The ‘Thinking ‘Bout You’ interlude is another highlight, relying on a soul sample reminiscent of 90’s hip-hop. It is buoyant and dreamy, sounding more like a 9th Wonder deep cut than a Disclosure song. Despite its beauty, it does sound odd on ENERGY, it is a misplaced track they liked so much that they just threw it in anyway.
A lack of consistency
This is the most frustrating aspect of the album, as it lacks a clear direction. Its pace is so erratic, it sounds more like a collection of songs than a full-fledged album. The layering of the two very popular Khalid songs on top of each other, the platinum-selling ‘Know Your Worth’ and the hugely successful ‘Talk’, seems random.
It is more boastful than anything else as if they are signposting commercial successes unrelated to the album. ‘Know Your Worth’ is a shallow, archetypical pop song and whilst ‘Talk’ sees Khalid stretch himself a little bit more, it is still blandly taciturn (despite what the title suggests). This victory lap seems more like a ploy to rack up streams, and it is understandable, but it is at the cost of the album’s cohesiveness.

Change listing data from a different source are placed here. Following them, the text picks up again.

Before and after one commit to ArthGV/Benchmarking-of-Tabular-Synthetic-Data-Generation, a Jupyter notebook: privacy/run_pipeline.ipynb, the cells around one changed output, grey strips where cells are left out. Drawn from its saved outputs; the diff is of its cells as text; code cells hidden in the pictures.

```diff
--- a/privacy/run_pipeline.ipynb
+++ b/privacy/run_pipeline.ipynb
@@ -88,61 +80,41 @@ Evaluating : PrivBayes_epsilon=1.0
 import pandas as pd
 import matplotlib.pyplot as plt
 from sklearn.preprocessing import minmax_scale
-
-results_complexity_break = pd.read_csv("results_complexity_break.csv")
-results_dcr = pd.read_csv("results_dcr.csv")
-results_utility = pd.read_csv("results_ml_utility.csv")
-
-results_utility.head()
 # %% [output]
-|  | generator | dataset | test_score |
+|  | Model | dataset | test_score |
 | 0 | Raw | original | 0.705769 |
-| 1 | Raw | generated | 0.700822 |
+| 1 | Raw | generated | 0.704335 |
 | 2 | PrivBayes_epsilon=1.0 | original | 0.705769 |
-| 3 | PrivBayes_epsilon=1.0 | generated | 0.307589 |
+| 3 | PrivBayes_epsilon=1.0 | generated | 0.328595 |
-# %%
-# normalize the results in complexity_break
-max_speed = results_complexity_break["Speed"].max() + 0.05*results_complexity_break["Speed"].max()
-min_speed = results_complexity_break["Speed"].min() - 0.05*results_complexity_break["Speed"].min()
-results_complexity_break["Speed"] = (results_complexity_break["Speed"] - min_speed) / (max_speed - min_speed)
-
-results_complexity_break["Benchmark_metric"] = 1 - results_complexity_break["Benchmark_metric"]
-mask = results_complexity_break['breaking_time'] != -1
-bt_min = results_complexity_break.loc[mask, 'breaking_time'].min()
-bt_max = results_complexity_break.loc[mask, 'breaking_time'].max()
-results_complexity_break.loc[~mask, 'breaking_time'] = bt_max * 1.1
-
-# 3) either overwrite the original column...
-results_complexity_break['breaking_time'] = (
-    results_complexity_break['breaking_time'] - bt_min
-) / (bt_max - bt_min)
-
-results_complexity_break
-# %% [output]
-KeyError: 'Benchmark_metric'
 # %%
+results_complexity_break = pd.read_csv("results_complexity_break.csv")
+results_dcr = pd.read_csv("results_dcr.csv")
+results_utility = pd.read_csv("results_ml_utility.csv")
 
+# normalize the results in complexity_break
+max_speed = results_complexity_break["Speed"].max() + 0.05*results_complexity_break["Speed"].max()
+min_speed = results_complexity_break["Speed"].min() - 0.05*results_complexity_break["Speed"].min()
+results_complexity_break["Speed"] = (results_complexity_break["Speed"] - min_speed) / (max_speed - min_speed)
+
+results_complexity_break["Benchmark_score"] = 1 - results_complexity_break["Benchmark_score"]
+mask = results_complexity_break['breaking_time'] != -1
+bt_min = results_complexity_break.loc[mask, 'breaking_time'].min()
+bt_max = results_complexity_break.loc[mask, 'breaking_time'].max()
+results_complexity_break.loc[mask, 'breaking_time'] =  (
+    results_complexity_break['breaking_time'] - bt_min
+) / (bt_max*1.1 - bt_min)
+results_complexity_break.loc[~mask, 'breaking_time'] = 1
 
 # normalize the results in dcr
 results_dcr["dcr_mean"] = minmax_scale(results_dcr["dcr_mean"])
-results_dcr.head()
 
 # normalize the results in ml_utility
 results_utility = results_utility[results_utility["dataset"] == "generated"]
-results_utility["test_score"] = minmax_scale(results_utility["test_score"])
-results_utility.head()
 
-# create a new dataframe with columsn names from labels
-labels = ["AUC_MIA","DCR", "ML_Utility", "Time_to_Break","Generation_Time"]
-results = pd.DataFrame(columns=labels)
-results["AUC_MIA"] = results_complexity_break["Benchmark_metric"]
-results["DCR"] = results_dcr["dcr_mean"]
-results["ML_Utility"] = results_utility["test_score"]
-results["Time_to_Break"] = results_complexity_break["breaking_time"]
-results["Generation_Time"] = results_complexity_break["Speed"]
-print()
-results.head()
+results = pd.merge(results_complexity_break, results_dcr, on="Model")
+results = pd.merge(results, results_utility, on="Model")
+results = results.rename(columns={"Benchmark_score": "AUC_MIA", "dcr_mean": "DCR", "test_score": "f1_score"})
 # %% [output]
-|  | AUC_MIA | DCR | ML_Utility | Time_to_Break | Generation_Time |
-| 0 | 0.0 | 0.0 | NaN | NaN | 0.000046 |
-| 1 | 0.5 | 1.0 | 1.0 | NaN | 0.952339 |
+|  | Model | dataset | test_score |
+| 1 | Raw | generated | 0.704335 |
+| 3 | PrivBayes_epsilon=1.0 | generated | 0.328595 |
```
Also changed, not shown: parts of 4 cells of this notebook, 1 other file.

Despite their missteps, Disclosure’s latest effort is a success in highlighting that they can still divert house music past convention. Disclosure opts to roam territories unknown to them, and to amalgamate genres without compromising their sound; a very difficult task they manage to pull off. By never sounding secondary to their vocalists, the magnitude of the Disclosure sound is still domineering, and when they really want to, they can surprise us just as much as they did in 2013.